The Employment Situation report for September released by the Bureau of Labor Statistics (BLS) today surprised analysts with a 0.3 percentage point decline in the unemployment rate, from 8.1% in August to 7.8% in September. Unlike last month when the decline in the unemployment rate from 8.3% to 8.1% was attributable to a shrinking labor force, the September decline was based on a surge in the number of persons employed, a gain of 873,000, according to the household survey. This is a large gain, even for this survey, which tends to have bigger swings than the establishment survey.
In contrast, the establishment survey reported a much more subdued net gain of 114,000 in nonfarm payroll employment in September. The private sector added 104,000 jobs while the government sector added 10,000 jobs.

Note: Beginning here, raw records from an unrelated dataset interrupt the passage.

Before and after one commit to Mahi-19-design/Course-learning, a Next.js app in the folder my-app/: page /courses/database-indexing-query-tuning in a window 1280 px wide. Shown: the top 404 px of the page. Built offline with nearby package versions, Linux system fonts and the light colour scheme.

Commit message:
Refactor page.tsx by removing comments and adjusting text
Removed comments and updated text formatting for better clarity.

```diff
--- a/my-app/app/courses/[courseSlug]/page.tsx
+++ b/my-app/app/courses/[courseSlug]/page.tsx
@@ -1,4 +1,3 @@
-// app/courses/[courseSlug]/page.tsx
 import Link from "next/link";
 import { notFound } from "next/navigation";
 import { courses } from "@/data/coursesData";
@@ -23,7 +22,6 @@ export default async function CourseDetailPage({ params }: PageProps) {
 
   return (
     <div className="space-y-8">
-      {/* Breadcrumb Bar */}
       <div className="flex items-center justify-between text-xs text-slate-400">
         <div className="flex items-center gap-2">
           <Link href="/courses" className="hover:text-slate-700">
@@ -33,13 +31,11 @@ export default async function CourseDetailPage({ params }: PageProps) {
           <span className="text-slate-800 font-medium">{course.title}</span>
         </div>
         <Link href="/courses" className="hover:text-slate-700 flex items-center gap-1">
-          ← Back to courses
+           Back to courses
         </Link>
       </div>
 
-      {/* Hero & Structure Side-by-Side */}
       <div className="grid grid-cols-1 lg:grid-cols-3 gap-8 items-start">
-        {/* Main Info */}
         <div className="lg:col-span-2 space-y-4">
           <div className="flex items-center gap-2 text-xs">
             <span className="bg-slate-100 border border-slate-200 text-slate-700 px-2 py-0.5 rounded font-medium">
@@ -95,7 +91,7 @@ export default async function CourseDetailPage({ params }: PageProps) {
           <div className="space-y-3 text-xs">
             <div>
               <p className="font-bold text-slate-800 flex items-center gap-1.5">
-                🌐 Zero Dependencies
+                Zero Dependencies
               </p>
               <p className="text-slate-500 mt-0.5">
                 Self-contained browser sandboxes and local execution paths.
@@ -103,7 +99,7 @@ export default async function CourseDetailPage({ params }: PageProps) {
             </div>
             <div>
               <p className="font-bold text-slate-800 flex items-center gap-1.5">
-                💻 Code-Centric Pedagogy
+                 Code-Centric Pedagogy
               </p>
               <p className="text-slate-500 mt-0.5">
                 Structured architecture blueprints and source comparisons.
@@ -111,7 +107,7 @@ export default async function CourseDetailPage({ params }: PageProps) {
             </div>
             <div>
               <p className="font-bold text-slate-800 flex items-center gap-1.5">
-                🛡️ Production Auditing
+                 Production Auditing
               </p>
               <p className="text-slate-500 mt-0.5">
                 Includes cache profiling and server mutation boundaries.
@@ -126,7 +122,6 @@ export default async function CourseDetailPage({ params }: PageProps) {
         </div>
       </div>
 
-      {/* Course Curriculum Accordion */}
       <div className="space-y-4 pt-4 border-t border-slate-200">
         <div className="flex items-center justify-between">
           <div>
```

Large upward revisions, mainly in local education, account for the bulk of the upward revision of 86,000 for July and August. This brings the average monthly pace of payroll gains to 146,000 for the year so far. Ordinarily monthly job growth of 200,000 is required to keep up with growth in the labor force and keep the unemployment rate from rising.
The divergence between the establishment and household surveys, in this case weak payroll growth and a declining unemployment rate, is not new. The establishment survey has a larger sample and movements in the household survey tend to be more volatile. This combined with the swings in the size of the labor force since the end of the recession point to the subpar growth in payrolls as a better indicator of current labor market conditions than the recent declines in the unemployment rate.